In lieu of an abstract, here is a brief excerpt of the content:

Reviewed by:
  • States and Citizens: history, theory, prospects
  • Jeremy Grest (bio)
Quentin Skinner and Bo Stråth (eds) (2003) States and Citizens: history, theory, prospects. Cambridge: Cambridge University Press

This volume of edited papers had its origins in a conference at the European University Institute, Florence, in 2000. The editors are both Professors of Modern History, at Cambridge, England and Florence, Italy, respectively. In their introduction they note the growing literature on the decline of the modern state and argue that its demise is not imminent or even readily imaginable. Taking the importance of the state as their point of departure, contributors to the volume look at its 'history, its theoretical underpinnings and its prospects in the contemporary world'. Six of the contributors are based in the UK, three in Florence, two in Paris and one each in Switzerland and the Netherlands. The majority are historians with various specialisations - Late Medieval History, Early Modern History, Contemporary History, European Intellectual History, etc, with political scientists, political theorists and political philosophers making up the balance.

The book is very much a European production. The editors have deliberately concentrated on the Western European experience of the state, which, it has to be said, is fully justified in terms of its importance as the cradle of the modern form which was then exported via colonisation and conquest to the rest of the globe, where it has had a very chequered history. State formation in Japan and China is not covered, neither do the two federated states which confronted each other for much of the twentieth century, the USA and the USSR, receive any attention. The only 'non European' state to receive attention is India, the world's greatest postcolonial democracy. The book is divided into five parts, with a total of 13 chapters and an introduction. Part one, with three chapters, is entitled [End Page 81] 'States and citizens: setting the scene', parts two and three, with two chapters each, deal with 'The medieval background' and 'Early-modern developments'. Parts four and five, with three chapters each, are entitled 'Citizens, states and modernity' and 'After the modern state'.

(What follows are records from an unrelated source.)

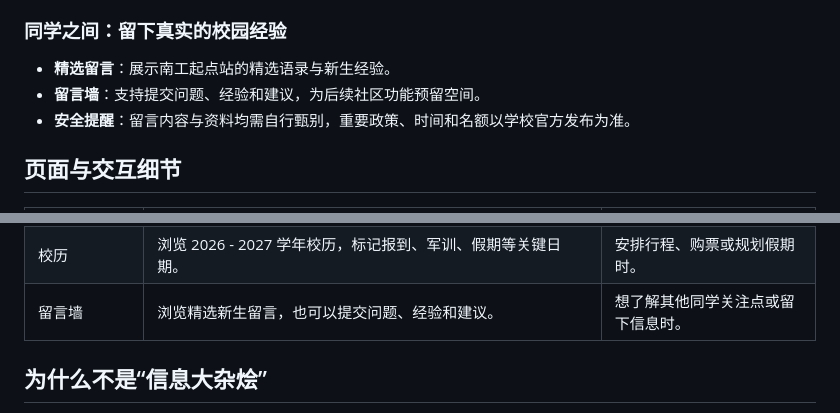
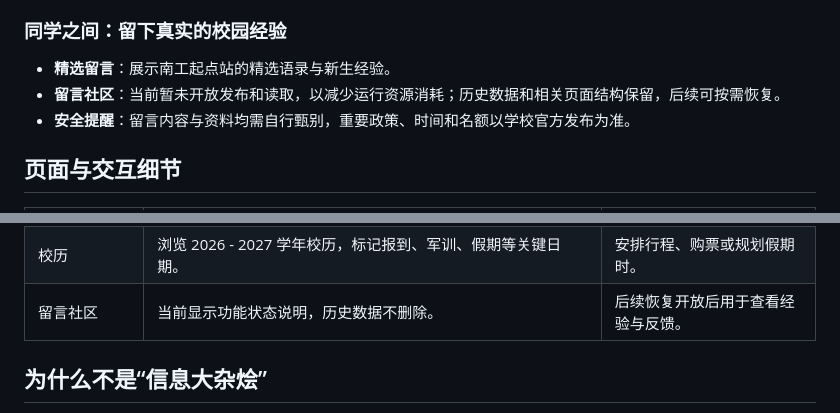
Before and after one commit to z-y-m-123/njtech-freshman-2026, a Markdown page: README.md, 2 parts joined by grey strips. Rendered like a GitHub page.

Commit message:
docs: reflect current site features

```diff
--- a/README.md
+++ b/README.md
@@ -56,7 +56,7 @@
 ### 同学之间：留下真实的校园经验
 
 - **精选留言**：展示南工起点站的精选语录与新生经验。
-- **留言墙**：支持提交问题、经验和建议，为后续社区功能预留空间。
+- **留言社区**：当前暂未开放发布和读取，以减少运行资源消耗；历史数据和相关页面结构保留，后续可按需恢复。
 - **安全提醒**：留言内容与资料均需自行甄别，重要政策、时间和名额以学校官方发布为准。
 
 ## 页面与交互细节
@@ -75,7 +75,7 @@
 | 升学去向 | 按学院查公开荣誉榜和原始图片，区分升学、推免、统考与出国（境）信息。 | 选专业、了解学院发展方向时。 |
 | 学院导航 | 从学部进入学院官网、通知公告与培养方案入口。 | 查询本专业课程、学分和学院通知时。 |
 | 校历 | 浏览 2026 - 2027 学年校历，标记报到、军训、假期等关键日期。 | 安排行程、购票或规划假期时。 |
-| 留言墙 | 浏览精选新生留言，也可以提交问题、经验和建议。 | 想了解其他同学关注点或留下信息时。 |
+| 留言社区 | 当前显示功能状态说明，历史数据不删除。 | 后续恢复开放后用于查看经验与反馈。 |
 
 ## 为什么不是“信息大杂烩”
 
```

The first of the conceptual, scene-setting chapters, by Quentin Skinner, examines the idea of state power in relation to the freedom of citizens in the Anglophone context. Skinner provides a very useful review of leading traditions of thought about the concept of civil liberty. As one of the central issues in political philosophy today, the suggestion that the fundamental confrontation is between states and citizens is a modern one, in the sense that the issue first arose in the course of the constitutional upheavals of the seventeenth century in England. It was only once the opponents of the Stuart monarchy seriously began to question the powers of the crown in the 1640s that they started to describe themselves as freeborn citizens rather than subjects of their king. In the eighteenth century the idea that the freedom of citizens consisted in an absence of interference in their rights began to take hold, and has never really lost its dominance since then, despite attempts in the nineteenth century to expand the concept of freedom to take in the notion of real human interests. Skinner ends by looking at the moral limitations inherent in such a vision of the relationship between the freedom of citizens and the power of the state.

David Runciman's chapter 'The concept of the state: the sovereignty of a fiction' focuses on the elusiveness of the idea of the state, and the difficulty of identifying it with anyone or anything in particular. He emphasises the classic importance of Hobbes's Leviathan (1651) and then uses analogies with another powerful institution - money - to make the case that the fictional nature of the state does not undermine, but rather helps, explain its continued power over us.

Gianfranco Poggi's chapter looks at how the experience of citizenship has been conceptualised. He begins by asking what citizens look like when viewed from the vantage point of the state. He is very clear that they are in the first instance subjects, but have represented themselves to the state in a number of ways, as soldiers, as tax...


Additional Information

Print ISSN
pp. 81-86
Launched on MUSE
Open Access
Back To Top

This website uses cookies to ensure you get the best experience on our website. Without cookies your experience may not be seamless.